Dr. Ron Chapman, director of the California Department of Public Health (CDPH) and state public health officer, today urged Californians to get immunized against influenza as part of National Influenza Vaccination Week, Dec. 4 to 10. Each year in the United States more than 200,000 people are hospitalized, and as many as 49,000 people die after contracting influenza.
Flu season begins each year in September and ends in March, and influenza vaccination is recommended for all Californians six months and older. This year’s vaccine will protect against the H1N1 strain, as well as H3N2 and influenza B.
“As this is National Influenza Vaccination Week, it is a perfect time to remind Californians to get a flu shot to protect themselves and others,” said Dr. Chapman. “Since the flu season typically peaks in December and January, I urge people to get immunized now.”
In conjunction with National Influenza Vaccination Week, CDPH released its annual report on vaccination rates among health care employees across the state. The report found that the employee vaccination rate has increased slightly from 62.6 percent in the 2009-10 flu season to 64.3 percent in 2010-11 for reporting hospitals. The report also shows that hospital reporting compliance grew to 98 percent in the 2010-11 flu season from 80.9 percent during the 2009-10 season.
“Vaccination of all health care workers is strongly recommended in order to prevent transmission of the illness to patients, especially those with long-term medical conditions who are at high-risk for serious complications from the flu,” said Dr. Chapman.
Agencies across the state are joining Dr. Chapman in promoting more vaccination of health care workers, through a letter distributed to all hospitals, long-term care facilities and physician groups throughout the state. Those joining Dr. Chapman including the California Hospital Association, California Association of Health Facilities, California Medical Association and organizations of health care professionals.
The report released by CDPH offers the following recommendations to improve influenza vaccination coverage among health care professionals.
• Hospitals should consider more rigorous influenza vaccination policies, such as mandatory participation or vaccination, to increase influenza vaccination percentages.
• Hospitals should ensure that influenza vaccination status is a requirement of contracts with physician groups, registry organizations, fellowships, and student training programs.
• Hospitals should account for the vaccination status of all non-employee healthcare personnel, including registry and contract personnel, students, and trainees.

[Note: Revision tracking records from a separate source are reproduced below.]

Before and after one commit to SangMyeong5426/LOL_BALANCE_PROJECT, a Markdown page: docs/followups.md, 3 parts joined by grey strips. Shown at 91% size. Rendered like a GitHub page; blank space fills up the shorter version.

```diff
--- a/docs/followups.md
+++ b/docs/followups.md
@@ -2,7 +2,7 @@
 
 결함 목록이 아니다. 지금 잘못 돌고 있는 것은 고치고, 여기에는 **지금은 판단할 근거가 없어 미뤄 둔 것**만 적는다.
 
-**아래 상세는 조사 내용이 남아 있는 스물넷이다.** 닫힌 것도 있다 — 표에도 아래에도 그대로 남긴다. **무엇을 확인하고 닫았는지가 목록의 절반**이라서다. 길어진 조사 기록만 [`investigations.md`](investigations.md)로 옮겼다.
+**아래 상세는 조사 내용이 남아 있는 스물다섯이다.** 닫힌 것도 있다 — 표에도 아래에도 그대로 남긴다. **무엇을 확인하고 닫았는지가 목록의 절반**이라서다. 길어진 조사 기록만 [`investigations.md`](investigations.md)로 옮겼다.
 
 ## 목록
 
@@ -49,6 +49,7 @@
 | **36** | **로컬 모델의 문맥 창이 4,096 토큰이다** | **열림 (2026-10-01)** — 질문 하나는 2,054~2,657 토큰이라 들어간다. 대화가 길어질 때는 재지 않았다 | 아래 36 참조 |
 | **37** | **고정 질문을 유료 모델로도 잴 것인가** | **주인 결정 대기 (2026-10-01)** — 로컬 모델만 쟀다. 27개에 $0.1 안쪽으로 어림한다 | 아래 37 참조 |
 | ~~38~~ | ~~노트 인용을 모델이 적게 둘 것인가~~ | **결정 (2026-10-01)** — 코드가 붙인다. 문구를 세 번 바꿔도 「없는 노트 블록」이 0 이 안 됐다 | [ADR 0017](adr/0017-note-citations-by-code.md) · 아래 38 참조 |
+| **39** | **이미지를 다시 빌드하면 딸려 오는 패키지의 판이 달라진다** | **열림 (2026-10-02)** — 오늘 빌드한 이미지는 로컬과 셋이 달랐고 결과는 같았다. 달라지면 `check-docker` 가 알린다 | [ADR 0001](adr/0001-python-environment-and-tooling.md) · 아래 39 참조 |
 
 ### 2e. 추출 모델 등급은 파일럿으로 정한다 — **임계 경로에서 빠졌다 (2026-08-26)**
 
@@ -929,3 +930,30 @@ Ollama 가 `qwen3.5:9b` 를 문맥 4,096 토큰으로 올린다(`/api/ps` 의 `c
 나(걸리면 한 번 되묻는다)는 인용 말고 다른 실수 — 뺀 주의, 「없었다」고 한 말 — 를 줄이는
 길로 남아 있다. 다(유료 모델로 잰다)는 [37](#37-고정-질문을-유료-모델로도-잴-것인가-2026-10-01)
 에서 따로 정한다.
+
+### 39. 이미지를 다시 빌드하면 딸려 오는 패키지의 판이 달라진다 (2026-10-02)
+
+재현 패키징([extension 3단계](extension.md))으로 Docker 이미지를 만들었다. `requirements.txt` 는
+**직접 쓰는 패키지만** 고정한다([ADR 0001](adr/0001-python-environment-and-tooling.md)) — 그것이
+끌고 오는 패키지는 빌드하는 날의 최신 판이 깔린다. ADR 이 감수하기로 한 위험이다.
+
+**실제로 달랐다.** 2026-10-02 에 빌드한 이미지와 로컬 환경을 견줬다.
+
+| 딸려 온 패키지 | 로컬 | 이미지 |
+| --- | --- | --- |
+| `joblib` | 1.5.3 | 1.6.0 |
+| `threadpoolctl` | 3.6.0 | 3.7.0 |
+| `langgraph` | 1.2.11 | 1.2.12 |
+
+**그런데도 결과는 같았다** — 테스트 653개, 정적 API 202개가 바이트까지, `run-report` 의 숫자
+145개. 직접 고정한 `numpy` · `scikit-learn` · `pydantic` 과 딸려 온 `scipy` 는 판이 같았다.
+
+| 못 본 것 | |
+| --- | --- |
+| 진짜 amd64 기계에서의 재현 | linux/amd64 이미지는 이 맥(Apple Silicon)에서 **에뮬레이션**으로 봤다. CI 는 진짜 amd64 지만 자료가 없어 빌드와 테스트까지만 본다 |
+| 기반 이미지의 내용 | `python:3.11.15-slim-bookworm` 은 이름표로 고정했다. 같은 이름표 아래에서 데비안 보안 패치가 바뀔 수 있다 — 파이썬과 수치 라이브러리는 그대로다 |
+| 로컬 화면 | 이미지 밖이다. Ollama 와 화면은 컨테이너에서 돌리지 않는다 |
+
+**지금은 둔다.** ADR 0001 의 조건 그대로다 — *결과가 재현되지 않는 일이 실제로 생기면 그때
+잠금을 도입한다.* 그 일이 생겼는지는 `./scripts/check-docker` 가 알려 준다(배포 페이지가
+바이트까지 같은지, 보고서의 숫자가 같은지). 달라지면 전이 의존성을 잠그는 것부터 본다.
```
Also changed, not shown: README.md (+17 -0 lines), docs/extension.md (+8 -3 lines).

• Hospitals should implement robust data collection and management systems to document the vaccination status of all healthcare personnel.
The Influenza Vaccination Report for 2010-11